Einstein notwithstanding, people whose heritage and traditions arise from Western civilization and the Christian experience perceive time as a phenomenon that constantly propels us into the future. The sense of time flowing in one direction, from past to future, corresponds to our ordinary observations of this world. Beginnings come first, endings occur afterwards. We start our lives as newborn babies and, in the normally desired course of events, we die as old people. An object thrown upwards falls back to the ground, not the reverse. That is, we do not arrive old and leave young; objects do not first fall to earth and then rise up.
The forward impulse of time corresponds to Holy Scripture. The first verse of Genesis declares, In the beginning when God created the heavens and the earth . . . The Book of Revelation prophesies the triumphant end of time through the full establishment of God’s Kingdom on earth with Jesus Christ as God’s vicar or governor. Christ’s proclamation at the conclusion of Revelation imparts two aspects of time, forward movement and completion: I am the Alpha and the Omega, the first and the last, the beginning and the end.
We have no choice other than to go forward into the future. We cannot return to the past, no matter how wonderful it may have been or how gloriously we misperceive it. Genesis also speaks to this point. God expelled Adam and Eve from the Garden of Eden, and prohibited their return to that idyllic place: Then the Lord God said, ‘See, the man has become like one of us, knowing good and evil; and now, he might reach out his hand and take also from the tree of life, and eat, and live forever’—therefore the Lord God sent him forth from the garden of Eden, to till the ground from which he was taken. He drove out the man; and at the east of the garden of Eden he placed the cherubim, and a sword flaming and turning to guard the way to the tree of life.
January is named after the Roman god, Janus, who had two faces. The Romans often placed two-sided representations of Janus’ face in doorways looking both to the past and future. This depiction teaches that we should not go into the future without understanding our past. The philosopher, George Santayana, gave us good advice: Those who cannot remember the past are condemned to repeat it. We must remember and learn from the past as we traverse the vanishingly short present on our way to the future.
Christians understand that we must learn from, but cannot live, in the past, no matter how wonderful it might appear. After all, cherubim and a flaming sword block our way back to the Garden of Eden, the most idyllic time in our collective past.
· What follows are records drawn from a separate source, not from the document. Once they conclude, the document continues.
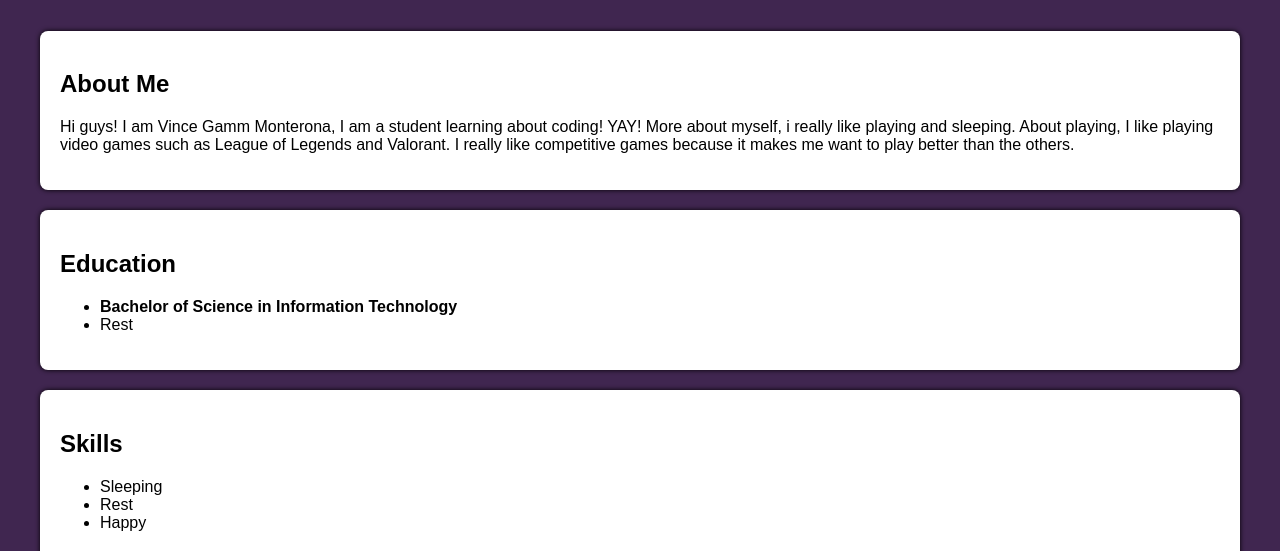
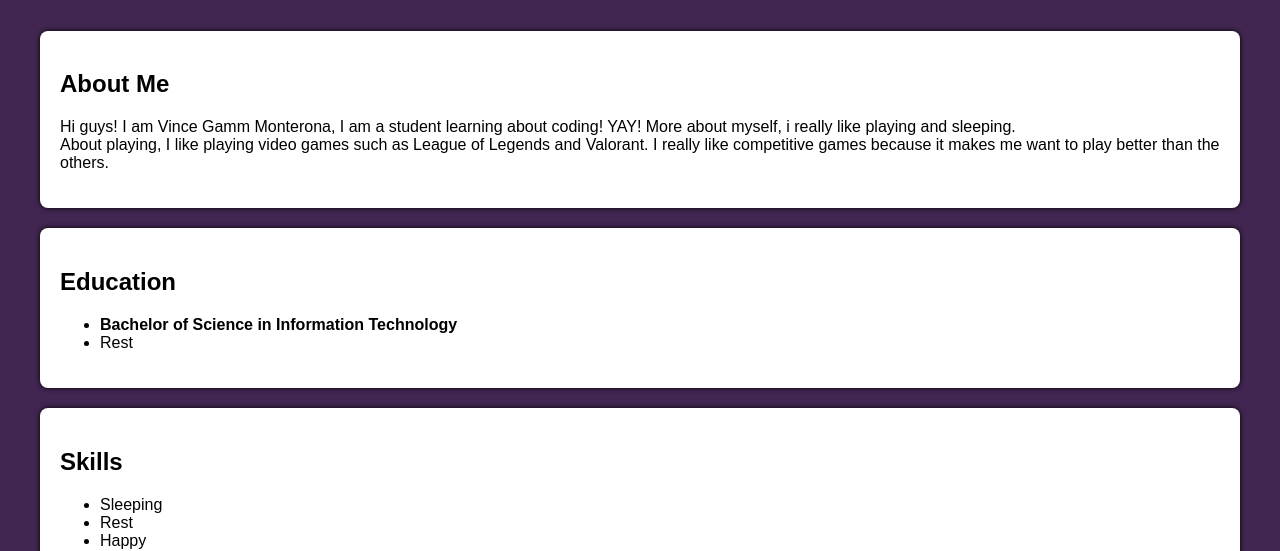
Before and after one commit to binsgamm/my-portfolio, a plain HTML site: page index.html in a window 1280 px wide. Shown: the part 263-814 px from the top of the page. Drawn offline with Linux system fonts and the light colour scheme.

Commit message:
Update index.html

```diff
--- a/index.html
+++ b/index.html
@@ -16,7 +16,7 @@
     </div>
     <div class="section">
         <h2>About Me</h2>
-        <p>Hi guys! I am Vince Gamm Monterona, I am a student learning about coding! YAY! More about myself, i really like playing and sleeping.
+        <p>Hi guys! I am Vince Gamm Monterona, I am a student learning about coding! YAY! More about myself, i really like playing and sleeping.<br>
 
         About playing, I like playing video games such as League of Legends and Valorant. I really like competitive games because it makes me want to play better than the others.</p>
     </div>
```
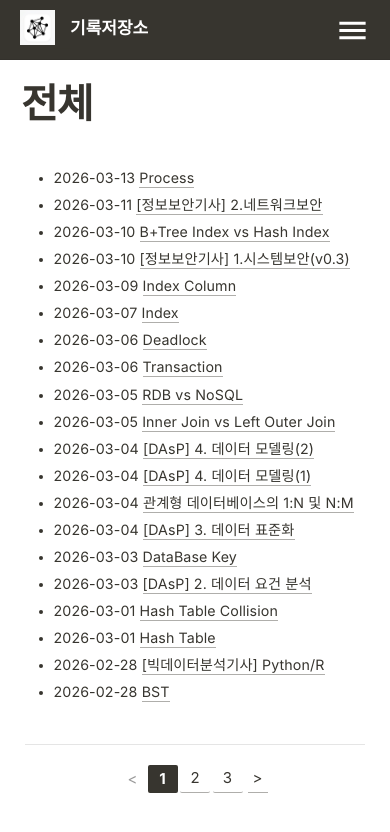
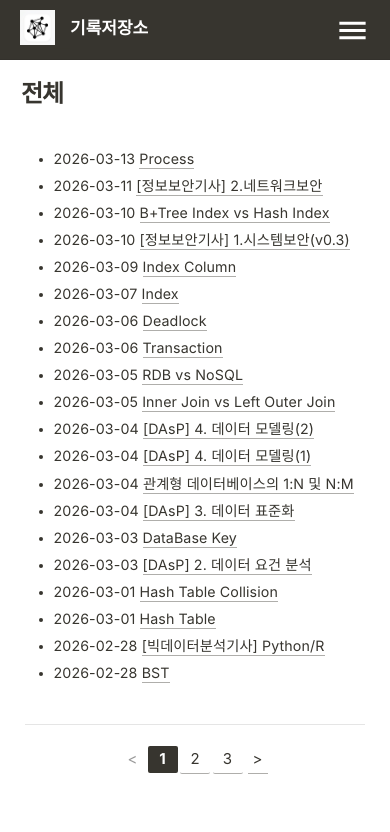
Before and after one commit to mooooonmin/mooooonmin.github.io, a Jekyll site: the page built from index.html, in a window 390 px wide. Shown: the top 832 px of the page. Built offline with Jekyll 4.4.1, drawn with Linux system fonts in a browser that asks for light colours; some web fonts are replaced; the list of posts is cut into pages by our own code.

Commit message:
타이틀 크기 수정

```diff
--- a/_layouts/default.html
+++ b/_layouts/default.html
@@ -7,7 +7,7 @@
     <title>{{ site.title }}</title>
     {% feed_meta %}
     <link rel="stylesheet" as="style" crossorigin href="https://cdn.jsdelivr.net/gh/orioncactus/pretendard@v1.3.9/dist/web/static/pretendard.min.css" />
-    <link rel="stylesheet" href="{{ site.baseurl }}/css/main.css" />
+    <link rel="stylesheet" href="{{ site.baseurl }}/css/main.css?v=20260315-1" />
     <link
       rel="apple-touch-icon"
       href="{{ site.baseurl }}/apple-touch-icon.png?v=2"
--- a/_sass/_layout.scss
+++ b/_sass/_layout.scss
@@ -253,24 +253,24 @@ $nav-image: $baseurl + "/images/menu.svg";
 	}
 
 	h2 {
-		font-size: 2rem;
+		font-size: 1.8rem;
 		margin-left: -1px;
 		color: #888;
 		letter-spacing: 0;
 	}
 
 	h3 {
-		font-size: 4rem;
+		font-size: 2.4rem;
 		margin-left: -4px;
 	}
 
 	@media (min-width: $mobile-break) {
 		h2 {
-			font-size: 2.65rem;
+			font-size: 2.2rem;
 		}
 
 		h3 {
-			font-size: 5.4rem;
+			font-size: 3rem;
 		}
 	}
 
--- a/_sass/_typography.scss
+++ b/_sass/_typography.scss
@@ -51,30 +51,30 @@ h6 {
 }
 
 h1 {
-	font-size: 5rem;
+	font-size: 3rem;
 	letter-spacing: -2px;
 	text-indent: -3px;
 }
 
 h2 {
-	font-size: 3.6rem;
+	font-size: 2.4rem;
 	letter-spacing: -1px;
 }
 
 h3 {
-	font-size: 3rem;
+	font-size: 2rem;
 }
 
 h4 {
-	font-size: 2.3rem;
+	font-size: 1.7rem;
 }
 
 h5 {
-	font-size: 2rem;
+	font-size: 1.5rem;
 }
 
 h6 {
-	font-size: 2rem;
+	font-size: 1.4rem;
 }
 
 a {
@@ -183,28 +183,28 @@ kbd {
 	}
 
 	h1 {
-		font-size: 4.5rem;
+		font-size: 2.8rem;
 		text-indent: -2px;
 	}
 
 	h2 {
-		font-size: 3.6rem;
+		font-size: 2.3rem;
 	}
 
 	h3 {
-		font-size: 3.1rem;
+		font-size: 1.9rem;
 	}
 
 	h4 {
-		font-size: 2.5rem;
+		font-size: 1.6rem;
 	}
 
 	h5 {
-		font-size: 2.2rem;
+		font-size: 1.5rem;
 	}
 
 	h6 {
-		font-size: 1.8rem;
+		font-size: 1.4rem;
 	}
 }
 
@@ -231,28 +231,28 @@ kbd {
 	}
 
 	h1 {
-		font-size: 2.8rem;
+		font-size: 2.1rem;
 		letter-spacing: -1px;
 	}
 
 	h2 {
-		font-size: 2.4rem;
+		font-size: 1.9rem;
 		letter-spacing: 0;
 	}
 
 	h3 {
-		font-size: 2.1rem;
+		font-size: 1.7rem;
 	}
 
 	h4 {
-		font-size: 1.9rem;
+		font-size: 1.5rem;
 	}
 
 	h5 {
-		font-size: 1.8rem;
+		font-size: 1.4rem;
 	}
 
 	h6 {
-		font-size: 1.8rem;
+		font-size: 1.3rem;
 	}
 }
```
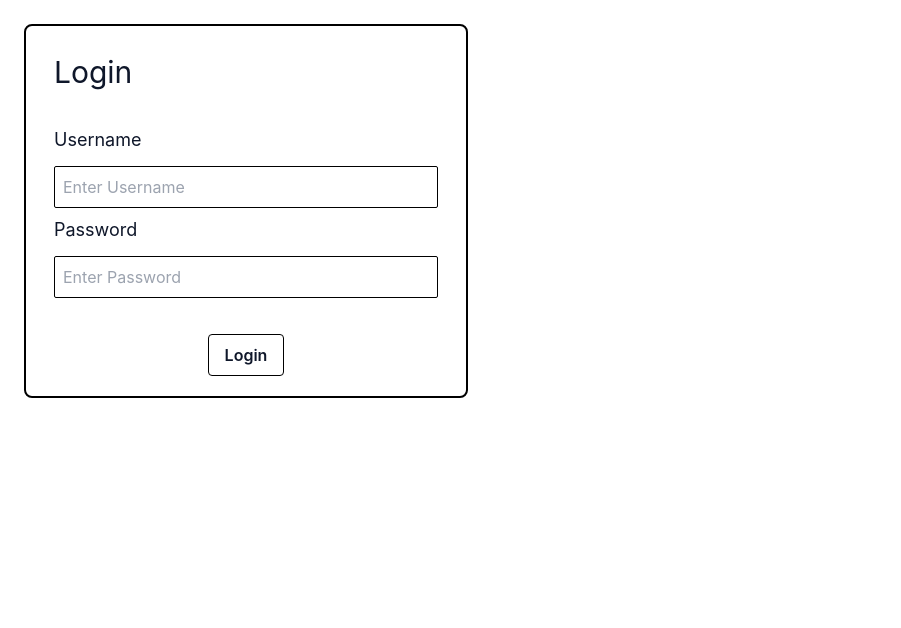
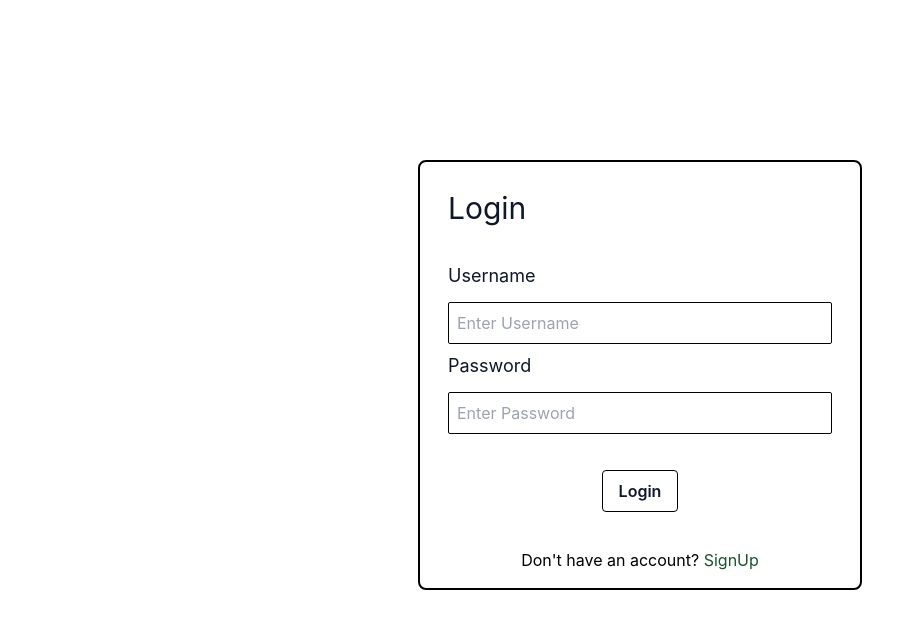
Before and after one commit to programmerpranit/codeissance_35_vadapav, a Next.js app: page /account/login in a window 1280 px wide. Shown: the top 628 px of the page, without its empty margins (0-901 px from the left). Built offline with nearby package versions, Linux system fonts and the light colour scheme.

Commit message:
login to signup link added

```diff
--- a/pages/account/login.jsx
+++ b/pages/account/login.jsx
@@ -64,7 +64,7 @@ const Login = () => {
         pauseOnHover
       />
 
-  <div className='flex justify-center bg-transparent  border-black border-2 m-6 rounded-lg flex-col w-min'>
+  <div className='flex align-middle justify-center bg-transparent  border-black border-2 m-6 rounded-lg flex-col w-min mx-auto mt-40'>
     <h1 className='text-slate-900 rounded-md text-3xl m-5 p-2'>Login</h1>
     <div className='flex-col ml-5 mb-5'>
       <div className=''>
@@ -87,6 +87,9 @@ const Login = () => {
           </button>
 
     </div>
+    <div className="m-4 mx-auto">
+      <h1>Don't have an account?{" "} <a className="text-green-900 hover:text-blue-800" href={""}>SignUp</a>  </h1>
+    </div>
   </div>
 
   </>
```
Once we became aware of good and evil, we could no longer be the creatures who existed in Eden. The story also tells us that, even when the past has a terrible psychological hold upon us, we must nevertheless go forward. Holy Scripture compels us to move on despite our past failings and triumphs.
Christians look to the past for evidence of how God keeps his mighty promises. We see God’s faithfulness to our ancestors and to us, even when they and we were not faithful to God; hence, we approach our future with confidence. We hear the awesomely victorious declaration of the Christ of Revelation, See, I am making all things new! Our hope in Christ, propels us into the future toward an always-beckoning new life.
I have little use for the weak and meaningless, Happy New Year. Rather, I wish that we would let go of the aspects of our pasts that cloud our vision of the future. Let us instead fix our hearts and minds upon the hope Christ offers us. May we all have a Hopeful New Year!